Where Is The Will? Choosing A Resting Place For Your Estate Plans
Being proactive and making a complete estate plan is laudable. It's so much easier on your loved ones when you've already made the decisions about how your property is to be disbursed, your burial plans, and other important estate tasks. Having a good plan may not be enough, though. You will need to ensure that your loved ones can easily access what they need to make your final arraignments and administer your estate. It also needs to be in a safe and secure location for privacy's sake. If the worst happens and your estate plans cannot be found after your death, strangers (the probate courts) will be making important decisions for your loved ones. For some ideas on places to keep your final wishes, read on.
Safe At Home
Home is the natural place for important estate documents like a will. Many keep their papers in a file cabinet or a desk drawer. If the drawers are usually locked, be sure you provide the key to someone or that it can be located with your other keys. You might want to make things a bit more secure by keeping paperwork in a firebox. These boxes are a good way to keep things safe from fire and water intrusion. Unfortunately, thieves may take the box with them if it can be easily found and carried away. Home safes are another alternative that may be the most secure but may make it more difficult for loved ones to access if no one else knows the combination.
Safe deposit boxes at banking institutions are a popular way to store important documents of all types. They are secure and safe but not easily accessible. Banks are not open all hours or days of the week, and it could be days before the family can access the bank box. Be sure to tell family members about the bank box and provide them with a key. Keeping in mind that there could be a delay in accessing the documents, keep your funeral and burial instructions in a separate, more convenient location.
With Family Members
Some people provide loved ones with copies of the will and estate plan right away. This may or may not work for you, but it does prevent surprises and anxiety about locating the documents.

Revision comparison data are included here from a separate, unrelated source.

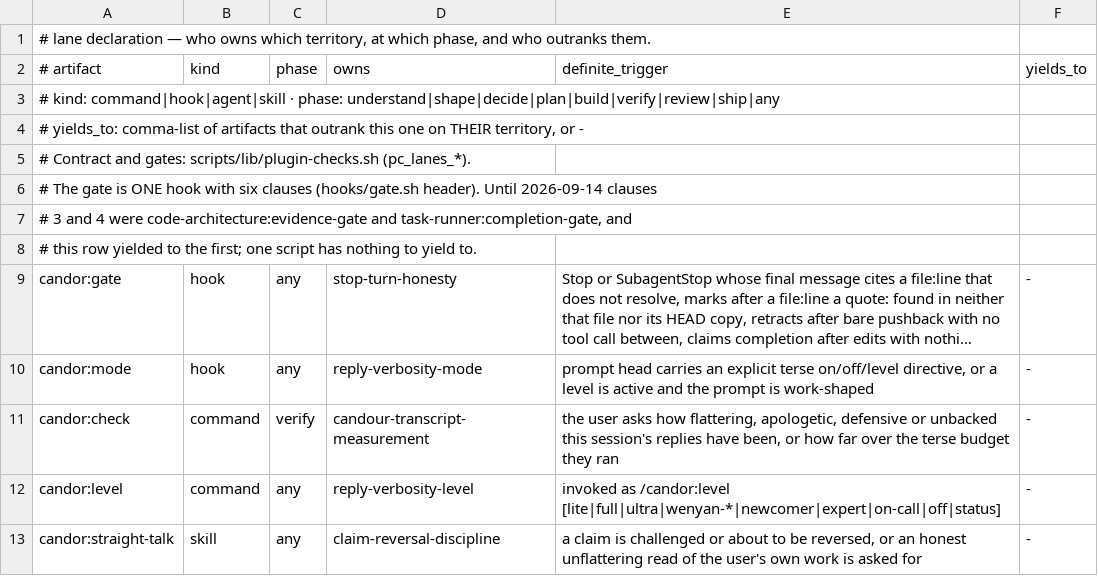
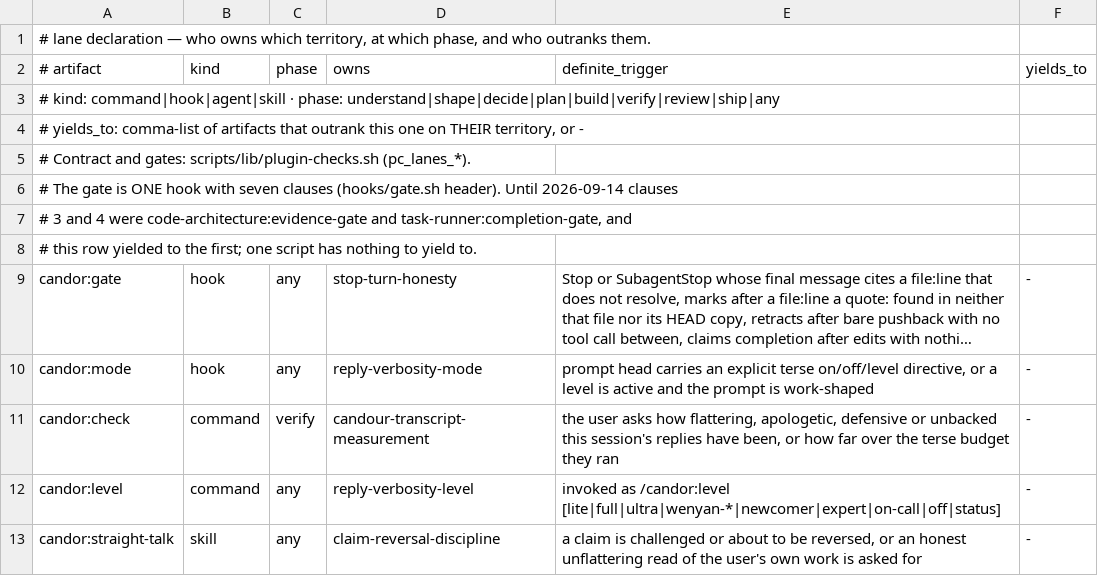
Before and after one commit to galaykos/cc-marketplace, a TSV file: plugins/candor/lane.tsv, drawn as a sheet; only a part is shown; long unchanged cells end in ….

Commit message:
Review fixes: candor clause 7, game checker hooks, standing rows
20 branch-review findings closed: clause 7 skips isMeta skill bodies, credits a same-call capture,
narrows the MCP and CLI route tests, ignores Editor/Tests scripts; unity hook sees moves from inside
Assets/; blender hook splits with awk (BSD-safe) and reads wider imports; candor describes seven clauses.

```diff
--- a/plugins/candor/lane.tsv
+++ b/plugins/candor/lane.tsv
@@ -5,3 +5,3 @@
 # Contract and gates: scripts/lib/plugin-checks.sh (pc_lanes_*).
-# The gate is ONE hook with six clauses (hooks/gate.sh header). Until 2026-09-14 clauses
+# The gate is ONE hook with seven clauses (hooks/gate.sh header). Until 2026-09-14 clauses
 # 3 and 4 were code-architecture:evidence-gate and task-runner:completion-gate, and
```
Also changed, not shown: 19 other files.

Since a major part of an estate plan is to choose a personal representative (executor), it might be a good idea to leave a copy of your plans with this chosen person ahead of time.
The estate or probate lawyer that assists you with your plans may also have copies of some or all of the important documents needed to administer your estate. They will also have some additional tips on making your plans accessible to your loved ones. Speak to an estate or will attorney for more information.